Breaking up Europe is hard to do
But despite all the talk about a fragmenting Europe, China should not count on it at this point. There are multiple reasons for this:
In the East, Poland is trying to resolve its crisis with the EU over constitutional issues, and doesn’t want to add fuel to the fire. It has also become increasingly vocal on the inefficiency of the 16+1 format, and like several other participants, it is disappointed by the lack of actual investment coming from China. Hungarian Prime Minister Viktor Orban is on an offensive to gain ground inside the EU’s conservative camp, which actually ties him more closely to the EU.
The Western Balkans remain the field of choice for China. Of the approximate $10 billion Chinese investment into the 16+1 region, more than half goes to Bosnia, Montenegro, Macedonia, and Serbia. Soon, however, the EU may put in place innovative financial schemes for large-scale projects in that region that will compete with Chinese money while factoring in debt risks.
In Western Europe, recent or on-going acquisitions by Chinese companies again raise the issue of transparency. The stealth purchase of Daimler stock by Geely, a Chinese automobile company; the bid for a take-over of Portugal’s electricity utility and the discovery that China’s state regulator of foreign exchange secretly owned 5 percent of the utility’s shares through a Hong Kong agent show that important problems with Chinese investment remain unsolved.
On key issues of technology acquisition, intellectual property and the role of subsidies, Europeans think much like the present American administration – though not of course on the process for resolving such issues. The EU push for dialogue on the reform of the WTO and Macron’s OECD speech to the same effect, point — as the Americans have done — to glaring holes in the WTO system: an arbitration system that takes too long, the impossibility of acting during the long arbitration process in areas such as subsidies for innovation and intellectual property issues, and the absence of rules for services and new digital industries.
But above all, China has an issue of credibility. The Chinese interrupt, minimize or delay dialogues. They fail to implement announcements and agreements. They play games with the China-EU relationship with any willing third party. This difficult history has taught Brussels a lot about China. It may be thought of as statecraft in Beijing, but it will only go so far with increasingly alert partners.
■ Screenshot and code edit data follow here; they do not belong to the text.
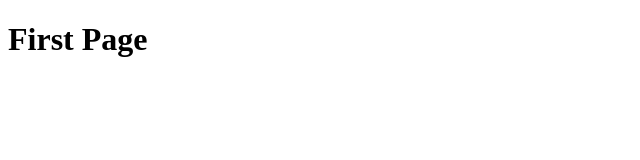
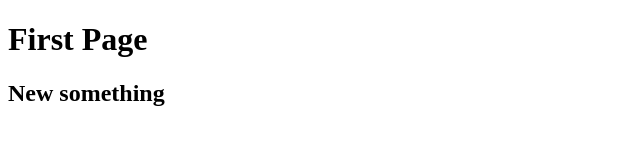
Before and after one commit to Cyse1/Gittest, a plain HTML site: page index.html in a window 1280 px wide. Shown: the whole page, without its empty margins (0-640 px from the left). Drawn offline with Linux system fonts and the light colour scheme.

Commit message:
updated code

```diff
--- a/index.html
+++ b/index.html
@@ -8,5 +8,6 @@
 </head>
 <body>
   <h1>First Page</h1>
+  <h2>New something</h2>
 </body>
 </html>
```
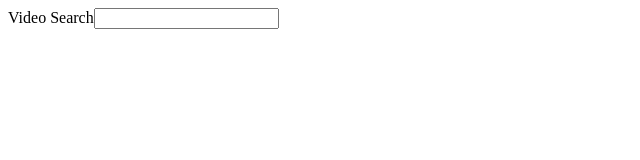
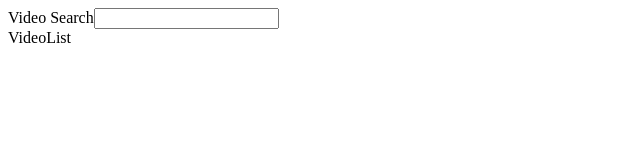
Before and after one commit to zacheryconverse/youTube, a React (Create React App) app: page / in a window 1280 px wide. Shown: the top 160 px of the page, without its empty margins (0-640 px from the left). Built offline with nearby package versions, Linux system fonts and the light colour scheme; the HTML template or start-up script is replaced by a standard one.

Commit message:
videoItems

```diff
--- a/src/components/App.js
+++ b/src/components/App.js
@@ -1,21 +1,27 @@
 import React, { Component } from 'react';
 import SearchBar from './SearchBar';
+import VideoList from './VideoList';
 import youTube from '../apis/youtube';
 
 class App extends Component {
+  state = { videos: [] };
 
-  onTermSubmit = (term) => {
-    youTube.get('/search', {
+  onTermSubmit = async (term) => {
+    const res = await youTube.get('/search', {
       params: {
         q: term
       }
-    })
+    });
+
+    this.setState({ videos: res.data.items });
   };
 
   render() {
+    const { videos } = this.state;
     return (
       <div className="ui container">
         <SearchBar onTermSubmit={this.onTermSubmit} />
+        <VideoList videos={videos} />
       </div>
     );
   }
--- /dev/null
+++ b/src/components/VideoItem.js
@@ -0,0 +1,9 @@
+import React from 'react'
+
+export default function VideoItem({ video }) {
+  return (
+    <div>
+      {video ? video.snippet.title : 'VideoItem'}
+    </div>
+  );
+};
--- /dev/null
+++ b/src/components/VideoList.js
@@ -0,0 +1,14 @@
+import React from 'react'
+import VideoItem from './VideoItem';
+
+export default function VideoList({ videos }) {
+  return (
+    <div>
+      VideoList
+      {videos ? videos.map((video) => (
+        <VideoItem key={video.id.videoId} video={video} />
+      )) :
+      'VideoList'}
+    </div>
+  )
+};
```
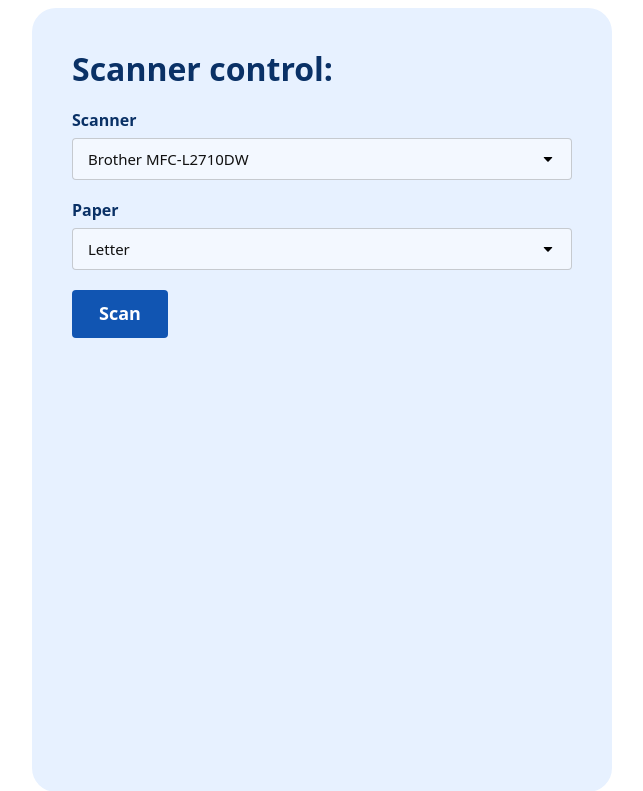
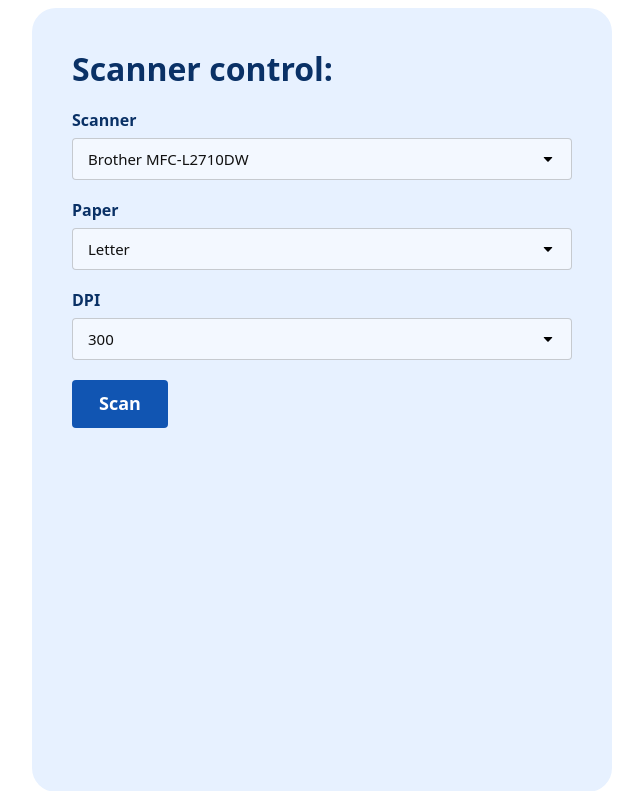
Before and after one commit to 44digits/dockerfiles, a Python web app: template scanner/flask/templates/index.html in a window 1280 px wide. Shown: the top 791 px of the page, without its empty margins (318-961 px from the left). Run offline with Jinja, Linux system fonts and the light colour scheme; the template is opened without the code that fills it, so the values that code supplies are empty.

Commit message:
added DPI pulldown

```diff
--- a/scanner/flask/templates/index.html
+++ b/scanner/flask/templates/index.html
@@ -274,7 +274,7 @@
                         <div class="FieldsGrid__Grid-sc-1luipcv-0 hCmtez">
                            <div class="FieldsGrid__Row-sc-1luipcv-1 gRPRAW">
                               <div class="FormFieldLayout__Container-sc-1m85c11-3 hynaII">
-                                 <label for="lq1allsw" class="FormFieldLayout__Label-sc-1m85c11-0 cyCFdL">Scanner </label>
+                                 <label for="lq1allsw" class="FormFieldLayout__Label-sc-1m85c11-0 cyCFdL">Scanner</label>
                                  <div class="Dropdown__Container-sc-ducso2-2 fxHRJU">
                                     <select id="lq1allsw" aria-required="false" class="Dropdown__Select-sc-ducso2-1 kQuqyo">
                                        <option value="Brother MFC-L2710DW">Brother MFC-L2710DW</option>
@@ -294,12 +294,33 @@
                            </div>
                            <div class="FieldsGrid__Row-sc-1luipcv-1 gRPRAW">
                               <div class="FormFieldLayout__Container-sc-1m85c11-3 hynaII">
-                                 <label for="lq1amq78" class="FormFieldLayout__Label-sc-1m85c11-0 cyCFdL">Paper </label>
+                                 <label for="lq1amq78" class="FormFieldLayout__Label-sc-1m85c11-0 cyCFdL">Paper</label>
                                  <div class="Dropdown__Container-sc-ducso2-2 fxHRJU">
                                     <select id="lq1amq78" aria-required="false" class="Dropdown__Select-sc-ducso2-1 kQuqyo">
                                        <option value="Letter">Letter</option>
                                        <option value="Legal">Legal</option>
                                        <option value="Auto">Auto</option>
+                                    </select>
+                                    <div class="Dropdown__IconContainer-sc-ducso2-3 DcMnt">
+                                       <div class="Icon__IconContainer-sc-11wrh3u-0 iCWzrF">
+                                          <div>
+                                             <svg xmlns="http://www.w3.org/2000/svg" viewBox="0 0 24 24">
+                                                <path fill-rule="evenodd" d="M8.207 10h7.586a.5.5 0 0 1 .353.854l-3.792 3.792a.5.5 0 0 1-.708 0l-3.792-3.792A.5.5 0 0 1 8.207 10Z"></path>
+                                             </svg>
+                                          </div>
+                                       </div>
+                                    </div>
+                                 </div>
+                              </div>
+                           </div>
+                           <div class="FieldsGrid__Row-sc-1luipcv-1 gRPRAW">
+                              <div class="FormFieldLayout__Container-sc-1m85c11-3 hynaII">
+                                 <label for="lq1amq78" class="FormFieldLayout__Label-sc-1m85c11-0 cyCFdL">DPI</label>
+                                 <div class="Dropdown__Container-sc-ducso2-2 fxHRJU">
+                                    <select id="dpi" aria-required="false" class="Dropdown__Select-sc-ducso2-1 kQuqyo">
+                                       <option value="300">300</option>
+                                       <option value="200">200<option>
+                                       <option value="150">150</option>
                                     </select>
                                     <div class="Dropdown__IconContainer-sc-ducso2-3 DcMnt">
                                        <div class="Icon__IconContainer-sc-11wrh3u-0 iCWzrF">
```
The Limits of Cooperation
In the end, China and the EU will separately challenge US tariffs at the WTO. They will certainly concur in their preference for multilateral rules — and we will all wish that China actually felt that way in other dimensions. The EU will stick to legal and proportional countermeasures. If Chinese goods are rerouted to Europe as a result of Trump’s tariffs, the EU will likely adopt safeguard measures, again under WTO rules. As for China, it does not really have the potential to escalate against either the US or the EU, because it has so much more to lose. A combined trade surplus with the US and the EU of more than $400 billion makes China vulnerable.
Both China and the EU will resist Donald Trump’s attack on the international trading system. But, for the most part, they will not do so together.
The European Council on Foreign Relations does not take collective positions. ECFR publications only represent the views of their individual authors.